Obviously, when people sign up for clinical trials, they’re doing a great and good thing. A lot of the time, these are people who are pretty sick, and they’re just looking for some kind of relief. Any drug, even one that still needs to be tested, will do, right?
These people keep medical advancements moving along, just as much as the scientists and researchers do. But how do they get compensated? Some might say, well — money, of course! It’s not always as simple as that. If the group is coming from far away, or the medicine may take its toll, a clinical trial might pay them in a hotel room for the duration of the trial. For those who live nearby, the cost of gas is taken into account and they’re reimbursed for that. But yes, some clinical trials often advertise by saying your participation will be rewarded with a certain amount of cash.
Not everyone who signs up for a trial gets to participate, but offering a monetary reward usually brings people in the door. Is there such a thing as too much patient compensation? It depends, both on the people funding the trial and the people participating in it. If everyone is getting a hotel room out of it, but the majority of people are local, then maybe you are. It all depends on the circumstances of the group.

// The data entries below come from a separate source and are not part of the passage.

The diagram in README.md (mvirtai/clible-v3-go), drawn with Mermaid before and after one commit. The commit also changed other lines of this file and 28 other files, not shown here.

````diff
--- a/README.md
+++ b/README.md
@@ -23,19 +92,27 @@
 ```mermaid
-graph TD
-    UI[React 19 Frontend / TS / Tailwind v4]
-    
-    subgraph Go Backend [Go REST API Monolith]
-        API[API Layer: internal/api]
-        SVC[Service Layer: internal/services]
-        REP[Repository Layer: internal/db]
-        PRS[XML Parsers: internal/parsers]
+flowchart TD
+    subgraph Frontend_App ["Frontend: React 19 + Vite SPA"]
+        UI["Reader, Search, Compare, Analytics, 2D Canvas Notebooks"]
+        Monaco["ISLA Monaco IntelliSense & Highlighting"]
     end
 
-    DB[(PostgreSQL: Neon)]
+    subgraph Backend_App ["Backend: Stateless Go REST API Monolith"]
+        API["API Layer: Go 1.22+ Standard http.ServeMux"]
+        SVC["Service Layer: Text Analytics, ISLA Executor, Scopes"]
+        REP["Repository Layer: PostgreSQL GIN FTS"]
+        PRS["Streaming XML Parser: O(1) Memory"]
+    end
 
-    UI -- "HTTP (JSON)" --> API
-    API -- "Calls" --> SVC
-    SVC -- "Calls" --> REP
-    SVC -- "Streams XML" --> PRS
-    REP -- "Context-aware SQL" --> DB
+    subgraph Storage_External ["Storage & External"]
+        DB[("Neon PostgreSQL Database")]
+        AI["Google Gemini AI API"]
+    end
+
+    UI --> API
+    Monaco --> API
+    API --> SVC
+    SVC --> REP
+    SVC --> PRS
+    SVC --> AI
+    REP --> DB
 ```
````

Understand though, that these people are participating in clinical trials for medicine which may or may not help them. Clinical trials are very important, and as such, the people who participate deserve fair compensation for what they’re doing.